About 18.9 million Americans — 11.4% of the workforce — either switch occupations or exit the labor force entirely each year. Many of these workers may have made the choice to leave their jobs for a higher-paying job, a better work environment, a career better suited to their skills or interests, or simply to retire. In other cases, these workers may not have had a choice and were either laid off or terminated.
But not all occupations have the same conditions, and conditions in some may encourage more workers to leave — willingly or not. In these occupations, turnover rates far exceed the national average.
Using data from the Bureau of Labor Statistics’ Employment Projections program, 24/7 Wall St. identified the occupations Americans are most likely to lose. Occupations are ranked by their turnover, or separation rate — the annualized share of workers projected to leave the occupation, either to retire or start a new career — voluntarily or not. The separation rates on this list range from to 16.4% to nearly 25%. In the case of a tie, the occupation with more workers ranked higher.
The occupations with the highest turnover tend to share several characteristics. Some of them are physically demanding and can take a toll on workers’ health. Many of them require little in the way of formal education or training and involve simple, repetitive tasks. Additionally, in nearly every job on this list, the median compensation is well below the median salary across all occupations of $39,810. Here is a list of the 25 lowest paying jobs in America.
Other occupations on this list are simply becoming less common. Six of the 24 jobs on this list are projected to have a decline in overall employment from 2018 to 2028. Waning demand for these workers suggests that high turnover rates are more likely to be driven by layoffs.
It is important to note that these projections do not account for the ongoing COVID-19 pandemic. Recent fluctuations in economic activity due to the coronavirus outbreak and efforts to contain it, as well as government relief programs for employers and workers, are likely to have significant impacts on separation rates in coming years. Many of the occupations on this list are in the industries hardest hit by COVID-19, including accommodation and food services, arts, entertainment and recreation, and leisure and hospitality. Here is a complete list of the industries being devastated by the coronavirus.

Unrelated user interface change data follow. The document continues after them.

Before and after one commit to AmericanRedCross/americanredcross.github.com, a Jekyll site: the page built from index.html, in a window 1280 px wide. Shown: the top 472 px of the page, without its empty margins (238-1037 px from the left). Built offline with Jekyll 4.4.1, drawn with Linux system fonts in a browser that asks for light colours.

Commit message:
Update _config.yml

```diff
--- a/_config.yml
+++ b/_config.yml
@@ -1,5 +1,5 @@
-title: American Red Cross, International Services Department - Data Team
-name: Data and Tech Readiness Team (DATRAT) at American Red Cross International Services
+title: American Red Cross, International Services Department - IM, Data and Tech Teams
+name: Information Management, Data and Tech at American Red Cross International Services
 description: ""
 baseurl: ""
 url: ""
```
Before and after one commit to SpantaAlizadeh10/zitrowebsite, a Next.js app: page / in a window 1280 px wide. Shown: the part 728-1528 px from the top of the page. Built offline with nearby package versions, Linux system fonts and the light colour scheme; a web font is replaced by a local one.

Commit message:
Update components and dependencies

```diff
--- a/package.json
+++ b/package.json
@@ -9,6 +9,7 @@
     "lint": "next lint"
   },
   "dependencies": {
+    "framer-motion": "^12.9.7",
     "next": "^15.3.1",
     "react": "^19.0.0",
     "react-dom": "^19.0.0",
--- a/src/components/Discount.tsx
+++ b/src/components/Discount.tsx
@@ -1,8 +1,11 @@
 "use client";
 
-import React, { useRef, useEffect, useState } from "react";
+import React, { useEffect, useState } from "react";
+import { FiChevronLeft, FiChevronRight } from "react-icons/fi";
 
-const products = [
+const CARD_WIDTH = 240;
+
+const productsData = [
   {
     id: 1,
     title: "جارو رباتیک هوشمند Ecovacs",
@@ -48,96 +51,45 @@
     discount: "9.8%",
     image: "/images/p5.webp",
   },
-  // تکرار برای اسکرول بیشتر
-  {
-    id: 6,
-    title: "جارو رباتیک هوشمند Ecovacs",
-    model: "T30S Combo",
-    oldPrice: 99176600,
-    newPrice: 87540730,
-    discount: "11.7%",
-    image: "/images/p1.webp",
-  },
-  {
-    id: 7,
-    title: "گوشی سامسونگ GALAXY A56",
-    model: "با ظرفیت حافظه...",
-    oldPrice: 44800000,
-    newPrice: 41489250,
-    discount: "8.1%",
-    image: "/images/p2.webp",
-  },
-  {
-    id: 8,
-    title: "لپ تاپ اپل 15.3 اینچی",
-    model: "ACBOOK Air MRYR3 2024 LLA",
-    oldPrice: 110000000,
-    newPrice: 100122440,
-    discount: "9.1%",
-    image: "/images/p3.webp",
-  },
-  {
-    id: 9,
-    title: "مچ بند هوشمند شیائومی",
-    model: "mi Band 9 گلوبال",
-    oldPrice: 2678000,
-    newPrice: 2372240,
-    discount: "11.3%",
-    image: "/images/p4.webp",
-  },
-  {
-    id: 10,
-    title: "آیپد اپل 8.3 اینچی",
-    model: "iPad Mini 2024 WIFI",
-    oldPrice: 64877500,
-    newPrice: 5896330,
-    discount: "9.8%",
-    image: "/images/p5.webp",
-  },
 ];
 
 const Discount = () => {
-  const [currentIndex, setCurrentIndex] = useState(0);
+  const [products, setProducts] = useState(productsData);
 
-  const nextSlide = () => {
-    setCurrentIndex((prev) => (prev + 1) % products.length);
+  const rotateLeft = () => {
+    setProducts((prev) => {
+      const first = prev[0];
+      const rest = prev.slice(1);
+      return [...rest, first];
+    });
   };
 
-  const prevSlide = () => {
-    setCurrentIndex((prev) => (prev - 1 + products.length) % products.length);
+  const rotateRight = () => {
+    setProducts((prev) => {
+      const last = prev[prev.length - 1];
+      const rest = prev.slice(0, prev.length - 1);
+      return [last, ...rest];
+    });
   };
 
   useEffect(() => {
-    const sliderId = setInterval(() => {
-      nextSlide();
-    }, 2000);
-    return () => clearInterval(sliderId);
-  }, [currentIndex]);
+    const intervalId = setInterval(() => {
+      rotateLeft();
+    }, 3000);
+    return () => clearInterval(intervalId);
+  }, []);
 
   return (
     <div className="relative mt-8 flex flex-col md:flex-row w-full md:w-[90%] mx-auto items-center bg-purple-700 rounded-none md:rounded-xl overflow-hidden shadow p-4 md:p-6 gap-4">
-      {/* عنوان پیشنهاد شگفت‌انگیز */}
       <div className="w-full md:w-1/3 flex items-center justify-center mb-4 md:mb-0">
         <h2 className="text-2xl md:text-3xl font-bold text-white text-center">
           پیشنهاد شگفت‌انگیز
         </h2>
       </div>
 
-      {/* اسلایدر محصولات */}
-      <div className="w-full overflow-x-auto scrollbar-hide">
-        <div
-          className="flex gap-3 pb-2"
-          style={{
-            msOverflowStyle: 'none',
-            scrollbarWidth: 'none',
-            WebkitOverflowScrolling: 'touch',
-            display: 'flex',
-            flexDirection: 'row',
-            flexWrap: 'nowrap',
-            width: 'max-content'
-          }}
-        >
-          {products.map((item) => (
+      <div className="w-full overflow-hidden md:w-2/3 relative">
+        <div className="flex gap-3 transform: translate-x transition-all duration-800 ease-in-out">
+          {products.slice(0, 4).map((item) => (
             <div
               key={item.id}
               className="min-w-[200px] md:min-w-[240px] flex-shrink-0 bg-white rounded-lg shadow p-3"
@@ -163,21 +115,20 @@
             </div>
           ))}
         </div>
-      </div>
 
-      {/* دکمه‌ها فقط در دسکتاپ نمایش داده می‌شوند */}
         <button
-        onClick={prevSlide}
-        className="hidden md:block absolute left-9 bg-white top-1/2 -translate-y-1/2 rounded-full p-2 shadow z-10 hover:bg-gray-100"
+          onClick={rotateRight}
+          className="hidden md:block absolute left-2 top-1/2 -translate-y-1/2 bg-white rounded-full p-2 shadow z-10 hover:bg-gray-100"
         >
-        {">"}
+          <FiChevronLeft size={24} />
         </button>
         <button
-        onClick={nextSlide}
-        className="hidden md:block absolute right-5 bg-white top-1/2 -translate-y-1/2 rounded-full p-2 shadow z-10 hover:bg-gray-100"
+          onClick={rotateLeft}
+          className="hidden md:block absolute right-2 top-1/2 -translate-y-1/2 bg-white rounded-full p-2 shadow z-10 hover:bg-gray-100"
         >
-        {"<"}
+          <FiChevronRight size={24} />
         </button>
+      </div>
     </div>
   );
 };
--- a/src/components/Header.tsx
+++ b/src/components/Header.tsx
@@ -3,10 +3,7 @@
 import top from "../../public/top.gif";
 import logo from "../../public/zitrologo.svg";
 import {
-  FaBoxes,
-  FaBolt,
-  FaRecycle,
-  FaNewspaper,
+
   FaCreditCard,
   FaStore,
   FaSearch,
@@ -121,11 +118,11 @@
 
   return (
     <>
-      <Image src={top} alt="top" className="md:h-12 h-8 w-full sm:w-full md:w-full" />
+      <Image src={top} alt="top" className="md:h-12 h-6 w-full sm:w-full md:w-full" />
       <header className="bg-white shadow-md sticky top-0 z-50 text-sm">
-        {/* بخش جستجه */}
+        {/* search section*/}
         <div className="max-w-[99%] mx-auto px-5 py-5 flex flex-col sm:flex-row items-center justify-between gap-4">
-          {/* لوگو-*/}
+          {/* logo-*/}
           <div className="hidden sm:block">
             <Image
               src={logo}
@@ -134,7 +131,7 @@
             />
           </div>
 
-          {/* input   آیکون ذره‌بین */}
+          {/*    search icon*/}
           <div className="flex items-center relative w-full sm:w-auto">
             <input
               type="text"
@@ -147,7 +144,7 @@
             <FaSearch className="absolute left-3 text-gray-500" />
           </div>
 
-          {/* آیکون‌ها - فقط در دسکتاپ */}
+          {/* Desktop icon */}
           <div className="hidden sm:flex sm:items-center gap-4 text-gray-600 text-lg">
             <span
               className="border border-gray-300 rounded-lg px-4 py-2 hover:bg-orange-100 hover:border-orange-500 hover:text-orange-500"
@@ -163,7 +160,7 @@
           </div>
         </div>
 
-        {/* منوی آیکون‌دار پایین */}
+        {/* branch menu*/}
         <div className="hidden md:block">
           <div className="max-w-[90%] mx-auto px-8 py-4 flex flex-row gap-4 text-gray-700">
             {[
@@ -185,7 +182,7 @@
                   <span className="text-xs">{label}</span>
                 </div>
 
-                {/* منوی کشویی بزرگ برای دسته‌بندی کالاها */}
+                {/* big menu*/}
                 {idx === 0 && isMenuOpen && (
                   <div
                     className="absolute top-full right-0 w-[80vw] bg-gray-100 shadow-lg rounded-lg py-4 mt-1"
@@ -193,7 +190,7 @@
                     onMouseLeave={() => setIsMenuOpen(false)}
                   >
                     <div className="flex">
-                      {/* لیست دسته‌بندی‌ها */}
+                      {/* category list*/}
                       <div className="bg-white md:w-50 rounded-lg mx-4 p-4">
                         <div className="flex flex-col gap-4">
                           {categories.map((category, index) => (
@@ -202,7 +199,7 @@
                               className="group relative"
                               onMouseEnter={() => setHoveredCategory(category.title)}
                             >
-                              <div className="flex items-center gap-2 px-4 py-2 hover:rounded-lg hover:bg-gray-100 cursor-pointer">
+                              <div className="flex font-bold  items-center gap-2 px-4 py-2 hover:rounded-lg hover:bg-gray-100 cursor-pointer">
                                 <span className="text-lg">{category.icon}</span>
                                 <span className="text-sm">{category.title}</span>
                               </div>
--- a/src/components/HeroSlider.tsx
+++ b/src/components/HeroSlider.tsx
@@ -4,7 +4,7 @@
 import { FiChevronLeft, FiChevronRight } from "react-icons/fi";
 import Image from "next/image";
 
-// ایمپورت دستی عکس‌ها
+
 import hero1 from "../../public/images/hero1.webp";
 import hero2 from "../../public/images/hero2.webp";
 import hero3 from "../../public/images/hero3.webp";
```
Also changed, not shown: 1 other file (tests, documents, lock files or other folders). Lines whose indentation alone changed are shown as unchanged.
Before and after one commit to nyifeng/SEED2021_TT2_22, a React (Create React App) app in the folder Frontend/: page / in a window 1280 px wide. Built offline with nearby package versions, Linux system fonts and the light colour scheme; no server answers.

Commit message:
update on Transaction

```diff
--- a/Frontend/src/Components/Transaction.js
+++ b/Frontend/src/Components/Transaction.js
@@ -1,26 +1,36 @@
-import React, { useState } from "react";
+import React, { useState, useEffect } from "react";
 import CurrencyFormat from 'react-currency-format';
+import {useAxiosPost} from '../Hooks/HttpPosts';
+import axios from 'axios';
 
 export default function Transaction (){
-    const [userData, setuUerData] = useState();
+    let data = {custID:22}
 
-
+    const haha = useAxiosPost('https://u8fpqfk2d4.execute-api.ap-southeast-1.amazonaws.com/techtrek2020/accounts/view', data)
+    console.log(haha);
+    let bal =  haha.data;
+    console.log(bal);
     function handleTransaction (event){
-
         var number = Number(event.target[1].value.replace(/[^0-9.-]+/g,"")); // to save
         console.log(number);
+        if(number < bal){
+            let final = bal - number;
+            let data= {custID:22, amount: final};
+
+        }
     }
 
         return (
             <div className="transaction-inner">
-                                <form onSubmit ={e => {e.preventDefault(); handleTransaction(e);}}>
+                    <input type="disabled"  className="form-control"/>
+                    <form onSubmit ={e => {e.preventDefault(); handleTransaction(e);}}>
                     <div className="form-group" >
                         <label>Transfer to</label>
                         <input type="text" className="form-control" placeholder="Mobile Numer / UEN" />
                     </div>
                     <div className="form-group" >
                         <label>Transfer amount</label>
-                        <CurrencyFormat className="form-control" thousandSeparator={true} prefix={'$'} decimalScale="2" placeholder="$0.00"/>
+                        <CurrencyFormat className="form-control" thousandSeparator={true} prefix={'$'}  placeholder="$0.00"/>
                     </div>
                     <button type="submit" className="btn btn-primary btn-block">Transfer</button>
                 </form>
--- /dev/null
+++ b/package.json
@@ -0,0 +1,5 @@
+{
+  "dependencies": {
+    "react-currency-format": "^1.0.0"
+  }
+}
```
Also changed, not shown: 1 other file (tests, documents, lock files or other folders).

Click here to see the 24 jobs you are most likely to lose
Click here to read our methodology